To support the mobile apps, I worked on exposing product information via a REST interface. To enable checkout through the mobile app, I had to refactor the terribly designed zen cart code to make the relevant portion re-usable. I won’t go into details, but this is another instance of when I decided to take the pain to refactor because by doing so I allowed mobile app to perform checkout, enabled automated testing to be done, and also enabled another internal project to do checkout that I can’t talk about at this time.
The night before the actual launch, I went to Union station in Toronto to meet up with VP of Marketing, PR agency, videographer and the workers who’ll put up the posters. The whole process of putting up the posters was documented in the time-lapse video on the virtual store landing page. I arrived around 6:30PM and didn’t leave until past 11PM.
The actual launch day was also interesting. I arrived at Union station at 7AM and worked from a coffee shop that had free wifi. Well.ca’s VP of Marketing, PR agency and photographers were busy capturing professional photos for the launch. As soon as I got newer photos I put them up on the landing page.
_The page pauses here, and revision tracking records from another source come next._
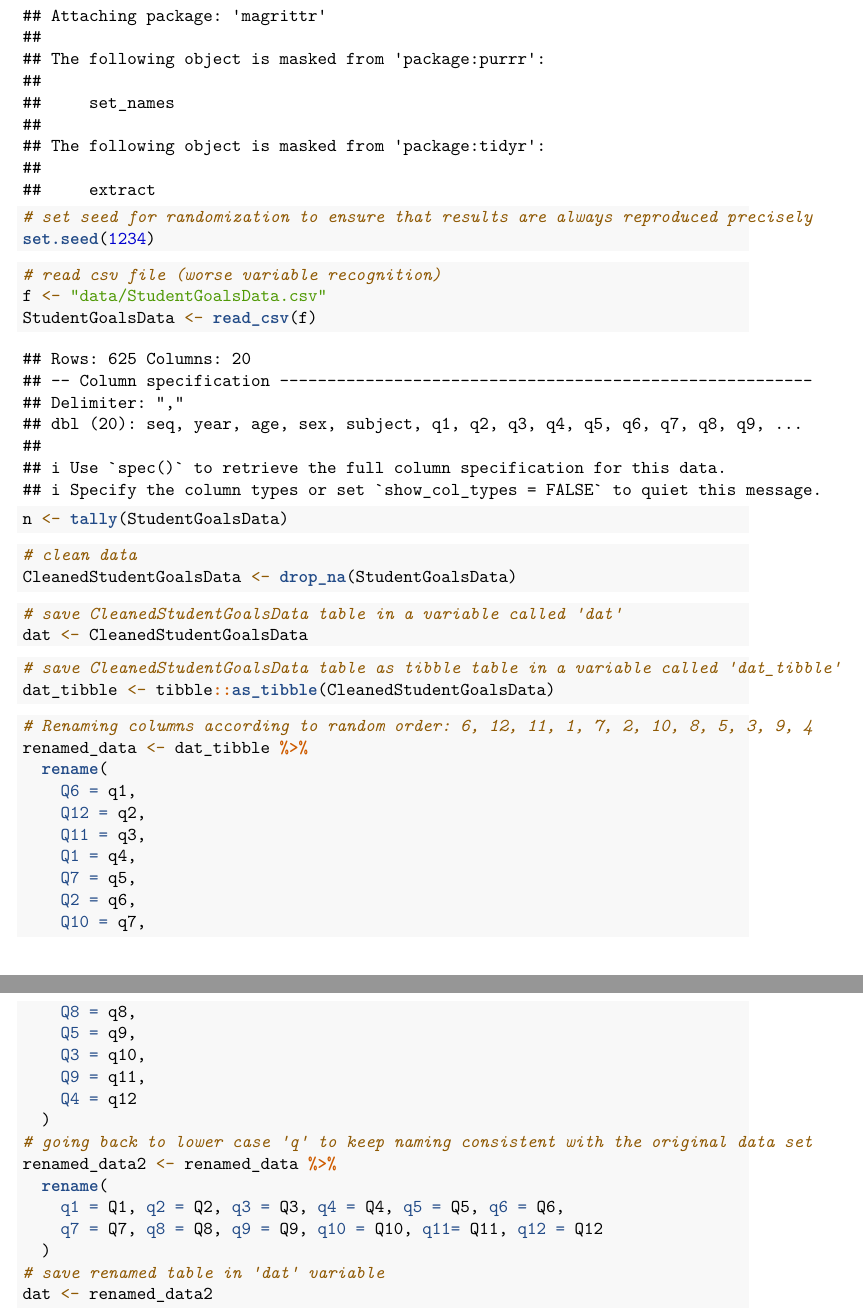
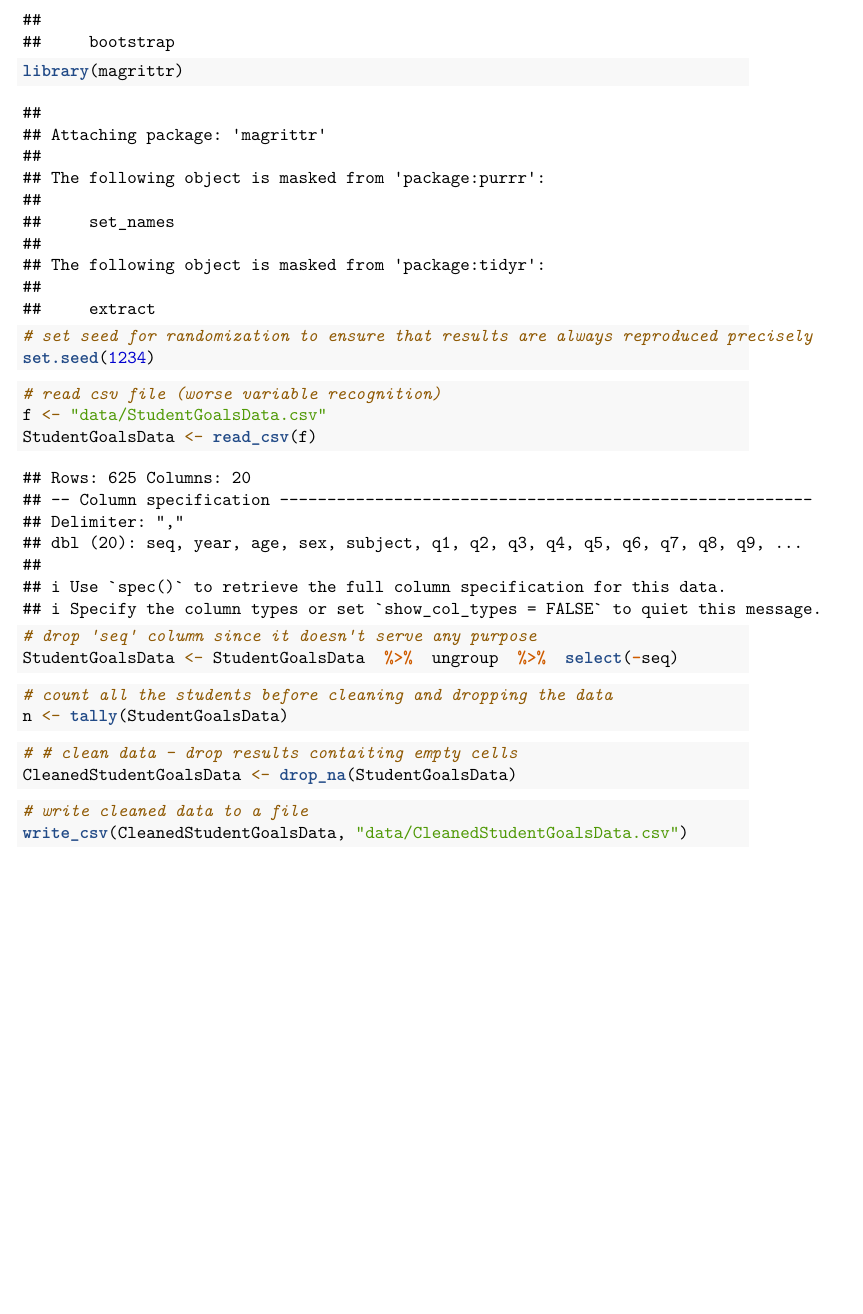
Before and after one commit to matzar/R, an R Markdown document (Statistics/StudentGoals.Rmd): two parts of pages 3 and 4 of 4 before the commit and part of page 3 of 3 after it, the two joined at a grey line, cut at the place of the change, the shorter picture padded with empty space. Rendered offline with R 4.5, knitr and Pandoc, then LaTeX, with nearby package versions.

Commit message:
moving to Rmd

````diff
--- a/Statistics/StudentGoals.Rmd
+++ b/Statistics/StudentGoals.Rmd
@@ -58,48 +58,26 @@ set.seed(1234)
 # read csv file (worse variable recognition)
 f <- "data/StudentGoalsData.csv"
 StudentGoalsData <- read_csv(f)
+```
+
+```{r}
+# drop 'seq' column since it doesn't serve any purpose
+StudentGoalsData <- StudentGoalsData  %>%  ungroup  %>%  select(-seq)
+```
+
+```{r}
+# count all the students before cleaning and dropping the data
 n <- tally(StudentGoalsData)
 ```
+
 ```{r}
-# clean data
+# # clean data - drop results contaiting empty cells
 CleanedStudentGoalsData <- drop_na(StudentGoalsData)
 ```
 
 ```{r}
-# save CleanedStudentGoalsData table in a variable called 'dat'
-dat <- CleanedStudentGoalsData
-```
-
-```{r}
-# save CleanedStudentGoalsData table as tibble table in a variable called 'dat_tibble'
-dat_tibble <- tibble::as_tibble(CleanedStudentGoalsData)
-```
-
-```{r}
-# Renaming columns according to random order: 6, 12, 11, 1, 7, 2, 10, 8, 5, 3, 9, 4
-renamed_data <- dat_tibble %>%
-  rename(
-    Q6 = q1,
-    Q12 = q2,
-    Q11 = q3,
-    Q1 = q4,
-    Q7 = q5,
-    Q2 = q6,
-    Q10 = q7,
-    Q8 = q8,
-    Q5 = q9,
-    Q3 = q10,
-    Q9 = q11,
-    Q4 = q12
-  )
-# going back to lower case 'q' to keep naming consistent with the original data set
-renamed_data2 <- renamed_data %>%
-  rename(
-    q1 = Q1, q2 = Q2, q3 = Q3, q4 = Q4, q5 = Q5, q6 = Q6,
-    q7 = Q7, q8 = Q8, q9 = Q9, q10 = Q10, q11= Q11, q12 = Q12
-  )
-# save renamed table in 'dat' variable
-dat <- renamed_data2
+# write cleaned data to a file
+write_csv(CleanedStudentGoalsData, "data/CleanedStudentGoalsData.csv")
 ```
 
 ```{r}
````
Also changed, not shown: Statistics/StudentGoals.R (+1 -1 lines), Statistics/StudentGoals.Rmd (4 more changed lines).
After lunch, I worked from PR agency’s office where the CEO, COO, marketing team were all there handling responses from the launch. The Globe and Mail’s Marina Strauss wrote an article on the launch. The Marketing Mag also covered the event and I found out that marketing people are really excited about showing up on Marketing Mag.
At 6PM, the CEO invited other people to come down to check out the virtual store. Afterwards, the team went to Marché restaurant at Brookfield Place to celebrate. VP of Marketing was on radio the next day and the CEO was on Canada AM on TV next morning!
Responses to the virtual store were largely positive. People were excited to see innovation happening in Canada.
A review from BlackBerry App World:
Scanned a QR code at their virtual store and my laundry detergent showed up at my door in 2 days. Amazing. Hopefully this inspires more pop up stores!
Most people get the concept and really liked it. On twitter the words “cool” and “field trip” were often used in talking about the virtual store.
That said, there were other types of responses and I can categorize all the responses into 4 groups:
- People who get it and thought it was cool
- People who didn’t get it and wondered by they would leave home only to scan a QR code for products delivered later
- People who thinks it’s a poor copy of the concept used in Korea
- People who are afraid of technology taking over the world or losing jobs
It was a fun launch and people were mostly excited about the virtual store. I learned a bunch of new things throughout this process. However, for me it’s a love & hate relationship with PhoneGap. It’s a technology that’s still maturing and definitely an option for people with limited resources or time. It might even be the preferred option because of ability to reuse web development skills. However, developing using platform’s SDK might still be the way to go to provide the best experience for that platform.
A screenshot of the virtual store landing page: